A million sold is considered the industry benchmark for success, although this criteria depends on various factors, including the size of the game developer.

Only three DS game titles have sold more than 5 million copies in Japan, according to Ascii Research Institute.

Shun Tanaka, a chief analyst at SMBC Friend Research Center who tracks the video game industry, said he sees “Dragon Quest 9″ selling somewhere between 4 million and 5 million copies.

“With just sales in Japan, I think it is hard to reach 5 million,” he said, adding that the Nintendo DS has lost some momentum recently.

The first “Dragon Quest” debuted in 1986 for Nintendo’s Family Computer, a landmark game console that completely redrew the industry landscape. It is known as Nintendo Entertainment System overseas.

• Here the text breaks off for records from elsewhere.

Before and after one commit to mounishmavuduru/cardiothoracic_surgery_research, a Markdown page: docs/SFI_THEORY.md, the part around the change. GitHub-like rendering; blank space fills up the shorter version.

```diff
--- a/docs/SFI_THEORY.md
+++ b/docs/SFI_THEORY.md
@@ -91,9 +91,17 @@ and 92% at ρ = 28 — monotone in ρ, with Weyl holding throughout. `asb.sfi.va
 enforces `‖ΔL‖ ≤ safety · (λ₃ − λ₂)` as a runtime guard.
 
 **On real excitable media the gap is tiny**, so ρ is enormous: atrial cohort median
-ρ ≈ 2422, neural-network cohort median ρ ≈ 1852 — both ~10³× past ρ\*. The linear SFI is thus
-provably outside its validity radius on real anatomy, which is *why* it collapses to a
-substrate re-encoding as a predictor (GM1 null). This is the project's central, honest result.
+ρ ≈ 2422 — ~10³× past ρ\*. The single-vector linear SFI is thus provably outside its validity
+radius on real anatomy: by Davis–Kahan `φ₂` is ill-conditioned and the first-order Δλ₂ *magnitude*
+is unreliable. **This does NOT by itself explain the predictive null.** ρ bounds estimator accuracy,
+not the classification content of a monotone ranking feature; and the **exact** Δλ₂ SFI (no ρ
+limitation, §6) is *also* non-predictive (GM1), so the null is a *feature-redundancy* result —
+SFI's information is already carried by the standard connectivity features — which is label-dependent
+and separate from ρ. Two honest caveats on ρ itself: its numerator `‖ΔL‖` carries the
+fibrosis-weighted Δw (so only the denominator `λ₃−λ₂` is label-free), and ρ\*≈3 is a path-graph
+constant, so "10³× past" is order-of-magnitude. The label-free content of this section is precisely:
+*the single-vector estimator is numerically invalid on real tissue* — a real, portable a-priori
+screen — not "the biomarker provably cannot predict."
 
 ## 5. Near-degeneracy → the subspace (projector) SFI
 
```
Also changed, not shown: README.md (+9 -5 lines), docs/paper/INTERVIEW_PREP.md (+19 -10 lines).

“Dragon Quest” is generally regarded as a pioneer in the establishment of role-playing games for home video machines.

Such is its popularity that fans line up for hours outside game stores to buy the latest in the series as soon as it’s released.

Analysts say “Dragon Quest” won over gamers with its innovative style when it first came out.

For one thing, players could give the protagonist any name they wanted. Many chose their own, which enabled them to feel a kinship with their avatars, Yuji Horii, the creator of the game, said in an interview with Nintendo President Satoru Iwata posted on the company’s Web site.

Among the famous illustrators to produce the game are comic artist Akira Toriyama, who wrote the popular “Dragon Ball” comic.

Masashi Morita, senior analyst at Okasan Securities Co., said he is curious to see how well “Dragon Quest” does against recent popular products, including “brain-training” games, one of which has sold close to 5 million units.

The previous title, “Dragon Quest 8,” was released five years ago, and since then the competition in Japan’s video game industry has gotten only fiercer as the number of devices continues to proliferate.

“If ‘Dragon Quest’ loses to recent popular titles, I would feel that the video game industry has changed,” Morita said. Others, however, insist that sales of “Dragon Quest” and other titles cannot be compared.

Because this is the first time the latest of the “Dragon Quest” series release is available for the Nintendo DS hand-held device, analysts have expressed interest in seeing how the new game will look and perform on the hand-held platform.

For the first time in the series, a multiplayer function will allow gamers to connect by wireless network with other DS users.

Morita said he is eager to see how the multiplayer function will pan out.

“As for ‘Dragon Quest’ or regular role-playing games, it is something people play alone. From that point of view, I am interested in finding out how well it succeeds in making the game more fun,” Morita said.